Therefore, sir, I deem it to be my duty to ask for assistance again. Not less than one full regiment of cavalry, to be well mounted, armed, and supplied with subsistence to maintain them while so engaged, will do any good, but would meet with defeat. If there is a force sufficient to vindicate the majesty of the law at once it can be quelled without much bloodshed on our part, but if allowed to remain and mature would require a much greater sacrifice of life and property than if crushed out now at the beginning.
All of which is respectfully submitted.
A. J. BELL,
Enrolling Officer Western District Austin County.
JACKSON, January 4, 1863.
Major-General SMITH, Vicksburg:
Get steamers ready at once and send Gregg's brigade as quickly as possible to Port Hudson. I telegraphed Stevenson to-day to have him ready. Tell me to-night when he can get off.
See Stevenson on the subject.

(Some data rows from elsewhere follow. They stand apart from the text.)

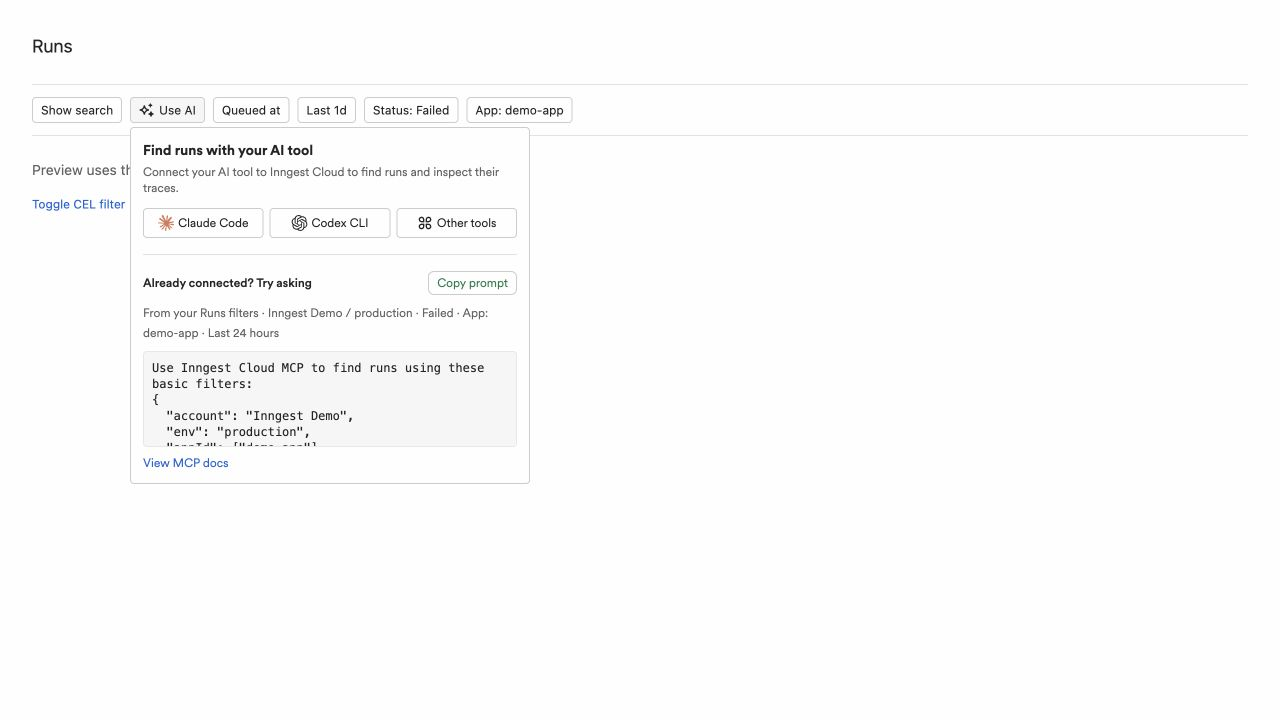
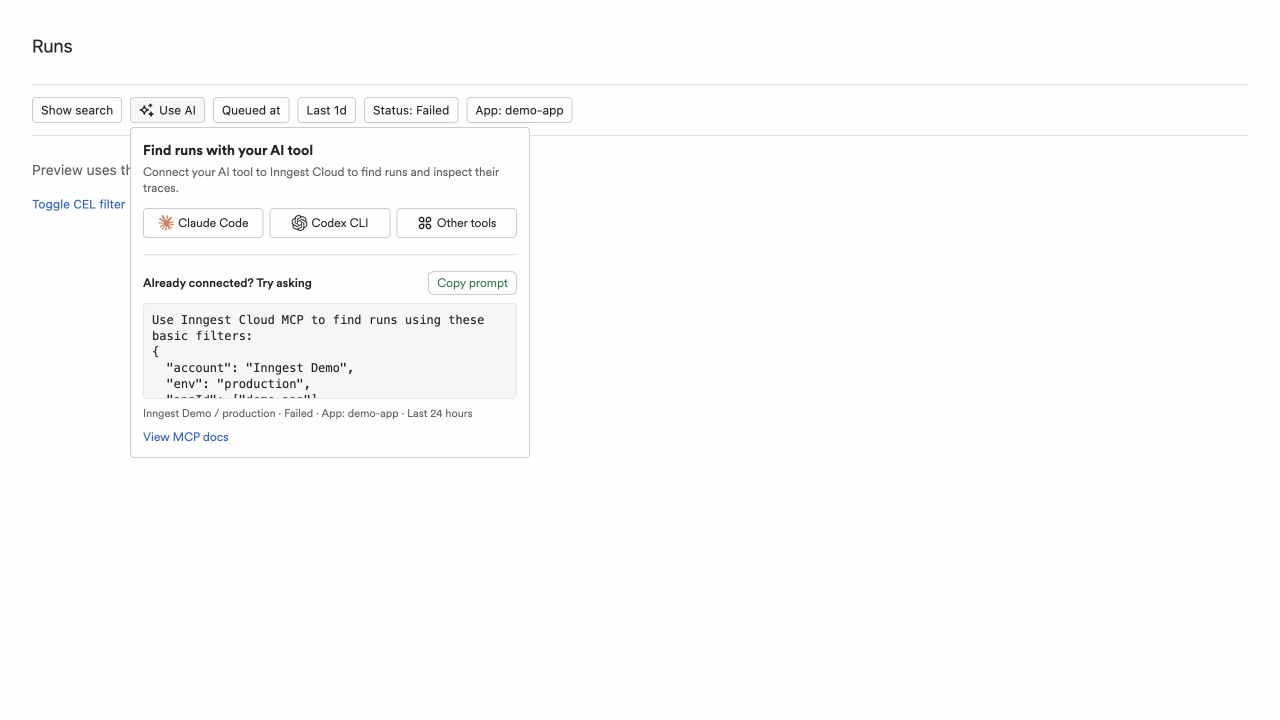
style(dashboard): place compact filter summary below AI prompt

Changed region(s): [[0.0938, 0.4278, 0.375, 0.6722]]

diff --git a/ui/apps/dashboard/src/components/Runs/AIAssist/prompt.test.ts b/ui/apps/dashboard/src/components/Runs/AIAssist/prompt.test.ts
@@ -26,7 +26,7 @@ function build(
 describe('basic run discovery prompts', () => {
   it('uses a precise default window', () => {
     expect(build({}).summary).toBe(
-      'From your Runs filters · Example account / staging · All statuses · All apps · Last 24 hours',
+      'Example account / staging · All statuses · All apps · Last 24 hours',
     );
     expect(payload(build({}).prompt!)).toMatchObject({
       timeField: 'queuedAt',
@@ -76,7 +76,7 @@ describe('basic run discovery prompts', () => {
       timeField: 'STARTED_AT',
     });
     expect(result.summary).toBe(
-      'From your Runs filters · Example account / staging · Failed, Cancelled · Apps: billing, orders · Started at · Last 2 hours',
+      'Example account / staging · Failed, Cancelled · Apps: billing, orders · Started at · Last 2 hours',
     );
     expect(payload(result.prompt!)).toEqual({
       account: 'Example account',

diff --git a/ui/apps/dashboard/src/components/Runs/AIAssist/RunAIAssistPopover.tsx b/ui/apps/dashboard/src/components/Runs/AIAssist/RunAIAssistPopover.tsx
@@ -164,9 +164,6 @@ export function RunAIAssistPopover({
             size="small"
           />
         </div>
-        {!message && result.summary && (
-          <p className="text-muted mb-2 text-xs leading-5">{result.summary}</p>
-        )}
         {message ? (
           <p role="status" className="text-muted rounded border p-2 text-xs">
             {message}
@@ -179,6 +176,11 @@ export function RunAIAssistPopover({
           >
             {result.prompt}
           </pre>
+        )}
+        {!message && result.summary && (
+          <p className="text-muted mt-1.5 text-[11px] leading-4">
+            {result.summary}
+          </p>
         )}
         {metadataError && !metadataLoading && (
           <Button

diff --git a/ui/apps/dashboard/src/components/Runs/AIAssist/prompt.ts b/ui/apps/dashboard/src/components/Runs/AIAssist/prompt.ts
@@ -163,7 +163,6 @@ export function buildRunDiscoveryPrompt(
       }`
     : `${formatInTimeZone(from, 'UTC', 'MMM d, yyyy HH:mm')} – ${formatInTimeZone(until, 'UTC', 'MMM d, yyyy HH:mm')} UTC`;
   const summary = [
-    'From your Runs filters',
     `${context.account} / ${context.environmentSlug}`,
     selectedStatuses.length
       ? selectedStatuses

diff --git a/docs/runs-ai-assist.md b/docs/runs-ai-assist.md
@@ -2,7 +2,7 @@
 
 Use AI sits beside Show search in Cloud Runs. Client buttons expand a copyable command block and short sign-in note, without numbered steps. Codex add and login commands copy together; the setup guide opens the Cloud connection documentation in a new tab. The MCP documentation link also opens a new tab. The local Dev Server is unchanged. There is no feature flag.
 
-A muted line below “Try asking” summarizes the validated Runs filters: account/environment, statuses, apps, optional function/time field, and time range. It is hidden when the prompt is blocked or context is unavailable.
+A small muted line below the prompt summarizes the validated Runs filters: account/environment, statuses, apps, optional function/time field, and time range. It is hidden when the prompt is blocked or context is unavailable.
 
 The scrollable preview shows exactly what Copy prompt copies: API filter IDs, UTC boundaries frozen when the popover opens, and full investigation instructions. Reopening refreshes relative time bounds. Unsupported filters block copying. Clipboard failures expose selectable full text. Both copy actions share one handler.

Be prompt.
J. C. PEMBERTON,
HDQRS. TWENTY-SECOND BRIGADE TEXAS STATE TROOPS,
La Grange, Tex., January 4, 1863.
Major A. G. DICKINSON,
Assistant Adjutant-General, & c., Houston, Tex.:
MAJOR: I feel it my duty through you to lay before Major-General Magruder the following matters; and this is rendered the more necessary on account of the delay that must necessarily result in his hearing from the Governor, to whom last night I sent an express, and our militia laws are so faulty as not to concede authority to any one except the Governor to call out the State troops; yet should an emergency make it absolutely necessary I should assume the responsibility to do so. For several days expresses have come to me from various directions, at first giving mere rumors, but last evening more definite information. Dr. G. B. Robson came in last evening, having been sent by a number of very respectable citizens living in this county some 18 miles from here, bringing me the information that on last Wednesday from 500 to 700 men met at Roeder's Mill, just over the line of this county, in Austin County, and that they determined to resist the draft and conscription to the last extremity; that as soon as the drafted men are ordered out they mean to assemble and resist it; the the meeting was addressed by